22 May 2018
During campaigning for last year’s lower house election, Prime Minister Abe cited the fact that the bankruptcy rate was close to a 25-year low as evidence that his economic policies were working. Typically, the bankruptcy rate tends to be negatively correlated with economic growth so this outcome should indeed be welcome. However, a closer look at corporate default trends in Japan points to a more complex relationship. While the business cycle has fluctuated materially over the last quarter of a decade, the number of defaults has edged ever lower, with even economic contractions proving incapable of stopping the grind lower (see Chart 8). Indeed, even during the height of the financial crisis the default rate did not exceed 3.5%. So what explains this secular decline in bankruptcy rates?

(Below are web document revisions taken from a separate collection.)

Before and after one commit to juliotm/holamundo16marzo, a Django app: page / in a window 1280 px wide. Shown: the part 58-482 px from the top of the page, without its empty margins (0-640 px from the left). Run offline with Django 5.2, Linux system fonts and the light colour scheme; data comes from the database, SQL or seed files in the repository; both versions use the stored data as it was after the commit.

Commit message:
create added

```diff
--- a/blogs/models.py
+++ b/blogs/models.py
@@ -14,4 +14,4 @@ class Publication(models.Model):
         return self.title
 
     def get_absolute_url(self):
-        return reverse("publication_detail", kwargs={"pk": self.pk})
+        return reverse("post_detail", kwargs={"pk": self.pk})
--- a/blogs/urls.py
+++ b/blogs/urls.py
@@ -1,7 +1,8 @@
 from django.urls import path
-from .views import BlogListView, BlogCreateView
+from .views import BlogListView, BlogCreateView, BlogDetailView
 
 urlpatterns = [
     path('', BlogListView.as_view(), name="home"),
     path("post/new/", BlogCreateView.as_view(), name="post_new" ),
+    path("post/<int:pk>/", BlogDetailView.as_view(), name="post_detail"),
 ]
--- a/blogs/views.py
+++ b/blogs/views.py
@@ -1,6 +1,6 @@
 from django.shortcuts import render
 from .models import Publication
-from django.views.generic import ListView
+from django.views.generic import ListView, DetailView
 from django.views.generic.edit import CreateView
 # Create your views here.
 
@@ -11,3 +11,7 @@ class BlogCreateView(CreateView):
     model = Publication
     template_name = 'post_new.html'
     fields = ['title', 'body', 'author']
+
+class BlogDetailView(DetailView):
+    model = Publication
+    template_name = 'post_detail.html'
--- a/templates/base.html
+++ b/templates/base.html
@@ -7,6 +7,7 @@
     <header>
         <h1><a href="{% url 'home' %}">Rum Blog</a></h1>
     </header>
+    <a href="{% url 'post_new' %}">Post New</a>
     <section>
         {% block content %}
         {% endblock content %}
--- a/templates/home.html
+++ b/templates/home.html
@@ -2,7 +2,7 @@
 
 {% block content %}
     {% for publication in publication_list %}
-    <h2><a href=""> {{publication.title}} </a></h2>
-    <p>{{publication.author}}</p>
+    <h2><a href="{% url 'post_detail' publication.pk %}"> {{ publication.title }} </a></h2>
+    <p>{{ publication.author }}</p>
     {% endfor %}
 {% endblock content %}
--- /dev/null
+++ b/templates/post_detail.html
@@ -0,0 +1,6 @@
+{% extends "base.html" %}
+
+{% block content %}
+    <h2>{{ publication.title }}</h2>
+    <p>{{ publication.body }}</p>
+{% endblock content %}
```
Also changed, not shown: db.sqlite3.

Let us start by looking at productivity rates and their implications for competitiveness. On the face of it, Japan has seen relatively strong productivity growth in recent decades, modestly exceeding the OECD average. However, this disguises fairly significant sector divergences with Japan’s export-oriented manufacturers pulling the countrywide average up significantly. Indeed, Japan’s international competitiveness appears to have declined substantially with the nation’s share of world exports having halved from its peak in the early ‘90s. The big caveat here is that this period coincided with the integration of China into the global trading system. However, even accounting for this development there is little evidence Japan’s competitiveness has declined. A more persuasive explanation may come through the sustained period of easy financial conditions and in particular ultra-low and negative interest rates that have accompanied the stalling of growth. The cost of credit has remained low while Japan’s bloated banking sector has been prepared to endure a squeeze in net interest margins in order to secure lending growth. Some critics have argued that low interest rates, increased forbearance and a lack of alternative lending opportunities for banks have led to a widespread phenomenon of ‘zombie firms’. These firms tend to be loss-making and are unable to pay back their loans but lenders feel disinclined to withdraw their capital partly because they are eager to avoid booking losses. This explanation is consistent with the idea of low productivity firms dragging down aggregate levels. Furthermore, the existence of zombie firms may be stifling corporate dynamism, as reflected in the low rates of firm closures and business start-ups. However, this explanation is not entirely satisfactory. It has been noticeable that the most recent rise in the bankruptcy count has occurred as both nominal and real interest rates have fallen as a result of the Bank of Japan’s yield curve control policy framework.
One final factor worthy of investigation is the relatively high level of cash on Japanese balance sheets, which represents nearly 50% of GDP. Japanese firms hold a disproportionally large amount of precautionary cash holdings due to worries about large cash outflows or limited cash inflows. This has led to unintentionally large buffers against both cyclical and structural forces. Given the need for higher productivity growth, and with the labour market already extremely tight (see Chart 9), it may be time for companies to reduce this idle capital and allocate it to more productive activities even if it results in a higher default rate.